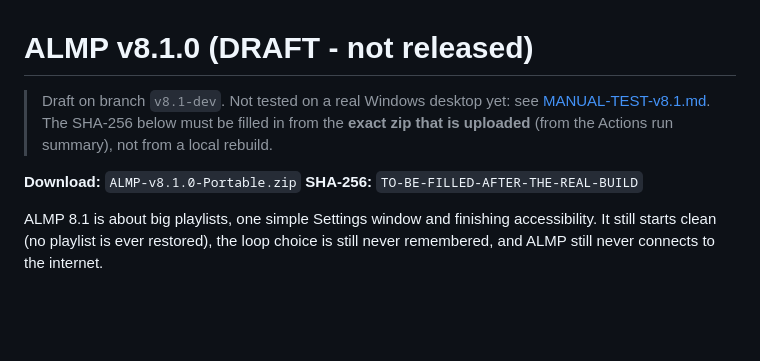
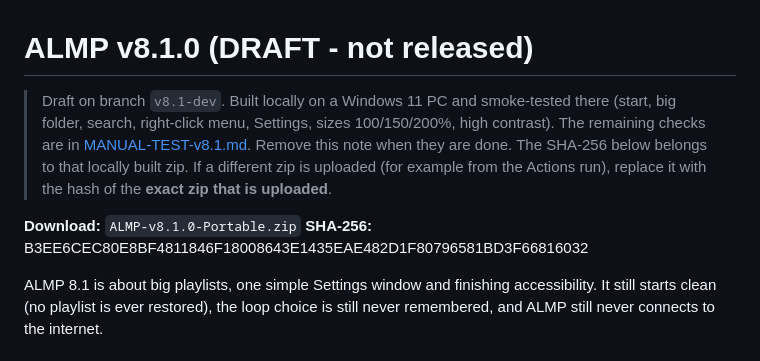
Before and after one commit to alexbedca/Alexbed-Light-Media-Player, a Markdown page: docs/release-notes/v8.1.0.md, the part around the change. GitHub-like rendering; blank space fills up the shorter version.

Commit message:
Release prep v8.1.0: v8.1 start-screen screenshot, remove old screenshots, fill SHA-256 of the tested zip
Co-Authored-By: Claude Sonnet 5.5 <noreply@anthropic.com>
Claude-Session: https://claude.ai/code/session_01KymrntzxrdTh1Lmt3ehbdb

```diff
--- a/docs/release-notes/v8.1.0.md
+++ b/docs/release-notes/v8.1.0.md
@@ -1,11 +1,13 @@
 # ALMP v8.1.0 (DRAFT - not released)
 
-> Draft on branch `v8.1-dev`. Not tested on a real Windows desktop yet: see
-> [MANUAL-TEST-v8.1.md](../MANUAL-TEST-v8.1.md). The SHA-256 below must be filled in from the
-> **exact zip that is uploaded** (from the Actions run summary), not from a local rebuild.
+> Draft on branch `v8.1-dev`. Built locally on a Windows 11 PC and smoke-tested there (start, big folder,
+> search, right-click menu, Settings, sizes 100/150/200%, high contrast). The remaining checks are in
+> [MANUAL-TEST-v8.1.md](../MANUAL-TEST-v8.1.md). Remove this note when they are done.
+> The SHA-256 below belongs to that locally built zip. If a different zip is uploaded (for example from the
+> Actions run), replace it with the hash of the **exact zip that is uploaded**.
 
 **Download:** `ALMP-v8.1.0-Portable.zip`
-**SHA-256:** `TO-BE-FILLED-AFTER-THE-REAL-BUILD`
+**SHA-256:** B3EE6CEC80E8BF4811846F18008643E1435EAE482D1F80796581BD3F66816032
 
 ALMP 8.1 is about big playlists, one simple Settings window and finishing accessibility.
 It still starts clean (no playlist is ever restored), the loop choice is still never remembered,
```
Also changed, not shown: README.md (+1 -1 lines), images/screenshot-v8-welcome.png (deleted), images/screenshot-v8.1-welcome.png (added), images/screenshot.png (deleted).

#####

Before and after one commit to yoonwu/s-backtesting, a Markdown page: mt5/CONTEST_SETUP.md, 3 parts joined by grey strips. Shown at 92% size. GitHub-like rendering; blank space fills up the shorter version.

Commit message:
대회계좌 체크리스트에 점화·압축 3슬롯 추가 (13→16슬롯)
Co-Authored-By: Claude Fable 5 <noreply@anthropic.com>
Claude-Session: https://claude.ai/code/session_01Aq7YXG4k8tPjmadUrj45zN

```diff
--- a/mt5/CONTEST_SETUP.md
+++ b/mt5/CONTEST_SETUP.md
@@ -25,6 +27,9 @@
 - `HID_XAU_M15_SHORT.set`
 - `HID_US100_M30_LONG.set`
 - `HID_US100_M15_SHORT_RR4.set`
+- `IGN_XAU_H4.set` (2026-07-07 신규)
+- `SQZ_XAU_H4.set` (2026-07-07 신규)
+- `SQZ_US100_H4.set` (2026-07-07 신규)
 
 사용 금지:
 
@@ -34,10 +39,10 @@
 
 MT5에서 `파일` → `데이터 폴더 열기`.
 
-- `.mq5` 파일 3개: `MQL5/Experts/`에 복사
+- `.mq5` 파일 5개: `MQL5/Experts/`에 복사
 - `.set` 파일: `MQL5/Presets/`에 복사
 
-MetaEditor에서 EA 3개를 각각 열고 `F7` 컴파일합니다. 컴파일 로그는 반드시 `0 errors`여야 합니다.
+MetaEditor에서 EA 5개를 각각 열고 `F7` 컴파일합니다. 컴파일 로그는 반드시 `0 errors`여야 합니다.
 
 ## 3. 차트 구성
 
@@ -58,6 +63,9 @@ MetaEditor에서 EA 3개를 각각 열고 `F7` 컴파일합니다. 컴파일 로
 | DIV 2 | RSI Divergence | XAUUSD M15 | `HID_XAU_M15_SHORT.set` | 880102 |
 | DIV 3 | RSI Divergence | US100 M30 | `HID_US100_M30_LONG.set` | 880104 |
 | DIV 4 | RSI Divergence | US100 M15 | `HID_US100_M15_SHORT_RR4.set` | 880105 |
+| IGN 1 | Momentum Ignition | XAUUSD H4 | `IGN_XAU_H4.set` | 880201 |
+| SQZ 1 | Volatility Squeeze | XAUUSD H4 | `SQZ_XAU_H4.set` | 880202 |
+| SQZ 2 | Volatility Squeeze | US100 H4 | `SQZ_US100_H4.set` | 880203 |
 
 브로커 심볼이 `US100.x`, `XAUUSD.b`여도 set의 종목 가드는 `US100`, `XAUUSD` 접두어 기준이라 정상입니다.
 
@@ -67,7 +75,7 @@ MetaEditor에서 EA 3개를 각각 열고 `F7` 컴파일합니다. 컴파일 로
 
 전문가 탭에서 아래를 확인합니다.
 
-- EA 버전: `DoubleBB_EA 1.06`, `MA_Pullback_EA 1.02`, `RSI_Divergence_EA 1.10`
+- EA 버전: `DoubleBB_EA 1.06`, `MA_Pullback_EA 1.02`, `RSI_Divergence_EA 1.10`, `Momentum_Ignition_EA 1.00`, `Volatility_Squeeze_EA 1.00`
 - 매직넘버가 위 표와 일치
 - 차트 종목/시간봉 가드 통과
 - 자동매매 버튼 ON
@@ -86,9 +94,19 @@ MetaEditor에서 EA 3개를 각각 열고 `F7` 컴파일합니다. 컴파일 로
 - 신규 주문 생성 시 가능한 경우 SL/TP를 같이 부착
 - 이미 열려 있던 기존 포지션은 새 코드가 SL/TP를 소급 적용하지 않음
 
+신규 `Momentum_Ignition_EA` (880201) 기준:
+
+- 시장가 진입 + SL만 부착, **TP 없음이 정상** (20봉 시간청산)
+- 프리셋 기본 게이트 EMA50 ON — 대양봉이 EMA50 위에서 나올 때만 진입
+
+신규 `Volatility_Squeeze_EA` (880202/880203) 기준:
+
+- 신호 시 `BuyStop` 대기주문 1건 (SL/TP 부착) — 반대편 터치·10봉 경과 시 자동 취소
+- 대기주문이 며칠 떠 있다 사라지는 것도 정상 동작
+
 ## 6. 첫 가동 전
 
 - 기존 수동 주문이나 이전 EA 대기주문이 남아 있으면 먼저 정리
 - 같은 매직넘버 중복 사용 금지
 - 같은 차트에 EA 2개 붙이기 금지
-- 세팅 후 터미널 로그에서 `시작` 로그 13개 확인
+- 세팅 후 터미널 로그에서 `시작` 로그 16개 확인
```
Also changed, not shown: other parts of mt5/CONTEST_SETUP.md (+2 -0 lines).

#####

» **Your task**
Your response should contain each line of the entries above that holds the string "컴파일합니다".

» **Exercise answer**
-MetaEditor에서 EA 3개를 각각 열고 `F7` 컴파일합니다. 컴파일 로그는 반드시 `0 errors`여야 합니다.
+MetaEditor에서 EA 5개를 각각 열고 `F7` 컴파일합니다. 컴파일 로그는 반드시 `0 errors`여야 합니다.
@@ -58,6 +63,9 @@ MetaEditor에서 EA 3개를 각각 열고 `F7` 컴파일합니다. 컴파일 로
@@ -67,7 +75,7 @@ MetaEditor에서 EA 3개를 각각 열고 `F7` 컴파일합니다. 컴파일 로
@@ -86,9 +94,19 @@ MetaEditor에서 EA 3개를 각각 열고 `F7` 컴파일합니다. 컴파일 로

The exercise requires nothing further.